* [Entries taken from a collection]:
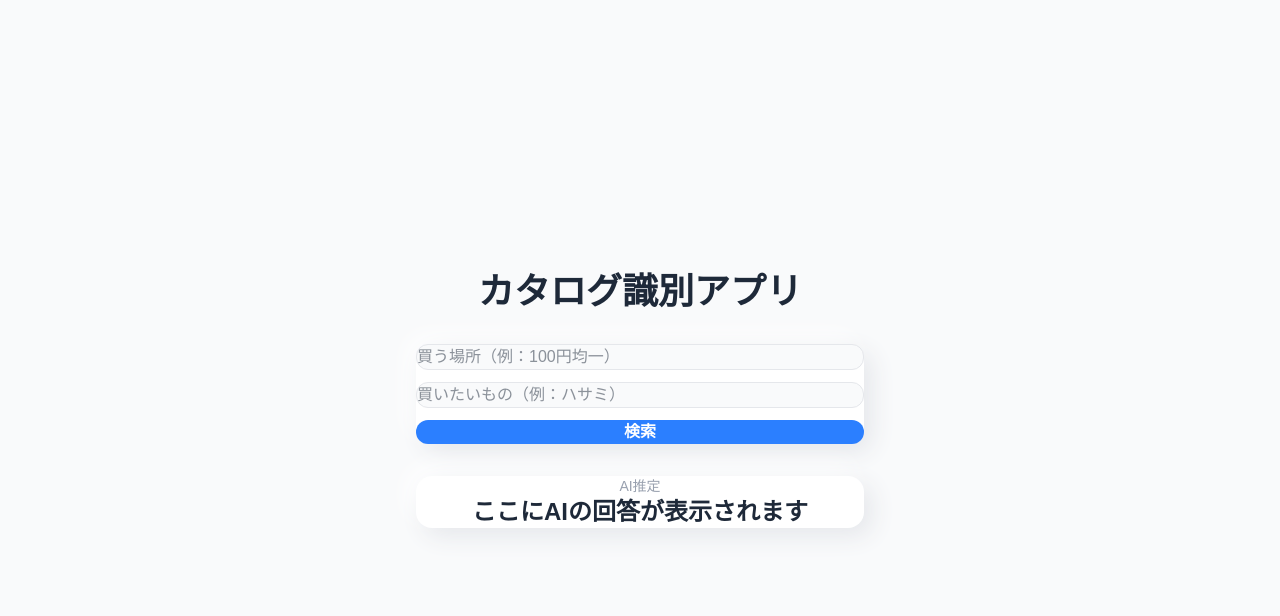
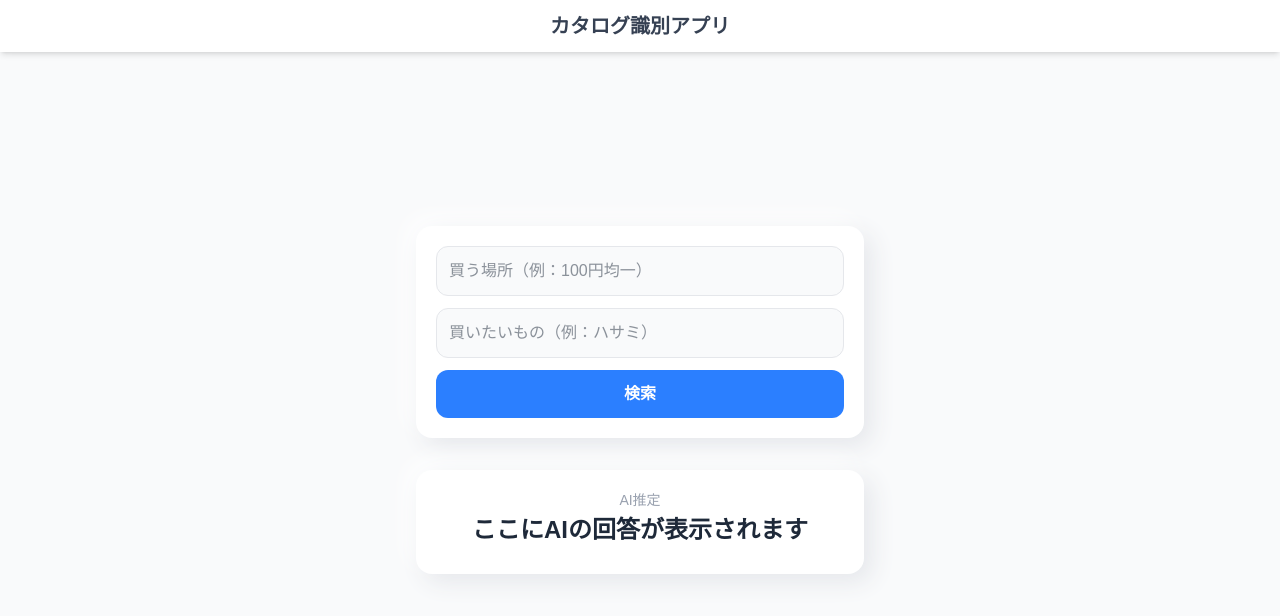
Before and after one commit to oyasumi-ryo/catalog-locator, a Next.js app: page / in a window 1280 px wide. Shown: the top 616 px of the page. Built offline with nearby package versions, Linux system fonts and the light colour scheme.

Commit message:
UIの改善

```diff
--- a/src/app/globals.css
+++ b/src/app/globals.css
@@ -29,8 +29,6 @@ body {
 
 * {
   box-sizing: border-box;
-  padding: 0;
-  margin: 0;
 }
 
 a {
--- a/src/app/layout.tsx
+++ b/src/app/layout.tsx
@@ -13,8 +13,11 @@ const geistMono = Geist_Mono({
 });
 
 export const metadata: Metadata = {
-  title: "Create Next App",
-  description: "Generated by create next app",
+  title: "買い物カタログ識別アプリ",
+  description: "G買いたいものとお店のタイプから、AIが売り場を推定します。",
+  icons: {
+    icon: "/favicon.ico",
+  },
 };
 
 export default function RootLayout({
@@ -23,7 +26,7 @@ export default function RootLayout({
   children: React.ReactNode;
 }>) {
   return (
-    <html lang="en">
+    <html lang="ja">
       <body className={`${geistSans.variable} ${geistMono.variable}`}>
         {children}
       </body>
--- a/src/app/page.tsx
+++ b/src/app/page.tsx
@@ -57,8 +57,13 @@ export default function Home() {
   };
 
   return (
+    <>
+      <header className="fixed top-0 w-full bg-white shadow-md z-10 py-3">
+        <h1 className="text-center text-xl font-semibold pt- text-gray-700">
+          カタログ識別アプリ
+        </h1>
+      </header>
       <main className="flex flex-col items-center justify-center min-h-screen bg-gray-50 gap-8">
-      <h1 className="text-4xl font-bold text-gray-800">カタログ識別アプリ</h1>
 
         {/* 入力カード */}
         <div className="w-full max-w-md p-5 bg-white rounded-2xl shadow-lg
@@ -139,5 +144,6 @@ export default function Home() {
           {reason && <p className="text-gray-500 text-sm">{reason}</p>}
         </div>
       </main>
+    </>
   );
 }
```
Lines whose indentation alone changed are shown as unchanged.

* [Problem details]:
All lines above are to be restated word for word, with pictures excluded.

* [Result of the exercise]:
Before and after one commit to oyasumi-ryo/catalog-locator, a Next.js app: page / in a window 1280 px wide. Shown: the top 616 px of the page. Built offline with nearby package versions, Linux system fonts and the light colour scheme.

Commit message:
UIの改善

```diff
--- a/src/app/globals.css
+++ b/src/app/globals.css
@@ -29,8 +29,6 @@ body {
 
 * {
   box-sizing: border-box;
-  padding: 0;
-  margin: 0;
 }
 
 a {
--- a/src/app/layout.tsx
+++ b/src/app/layout.tsx
@@ -13,8 +13,11 @@ const geistMono = Geist_Mono({
 });
 
 export const metadata: Metadata = {
-  title: "Create Next App",
-  description: "Generated by create next app",
+  title: "買い物カタログ識別アプリ",
+  description: "G買いたいものとお店のタイプから、AIが売り場を推定します。",
+  icons: {
+    icon: "/favicon.ico",
+  },
 };
 
 export default function RootLayout({
@@ -23,7 +26,7 @@ export default function RootLayout({
   children: React.ReactNode;
 }>) {
   return (
-    <html lang="en">
+    <html lang="ja">
       <body className={`${geistSans.variable} ${geistMono.variable}`}>
         {children}
       </body>
--- a/src/app/page.tsx
+++ b/src/app/page.tsx
@@ -57,8 +57,13 @@ export default function Home() {
   };
 
   return (
+    <>
+      <header className="fixed top-0 w-full bg-white shadow-md z-10 py-3">
+        <h1 className="text-center text-xl font-semibold pt- text-gray-700">
+          カタログ識別アプリ
+        </h1>
+      </header>
       <main className="flex flex-col items-center justify-center min-h-screen bg-gray-50 gap-8">
-      <h1 className="text-4xl font-bold text-gray-800">カタログ識別アプリ</h1>
 
         {/* 入力カード */}
         <div className="w-full max-w-md p-5 bg-white rounded-2xl shadow-lg
@@ -139,5 +144,6 @@ export default function Home() {
           {reason && <p className="text-gray-500 text-sm">{reason}</p>}
         </div>
       </main>
+    </>
   );
 }
```
Lines whose indentation alone changed are shown as unchanged.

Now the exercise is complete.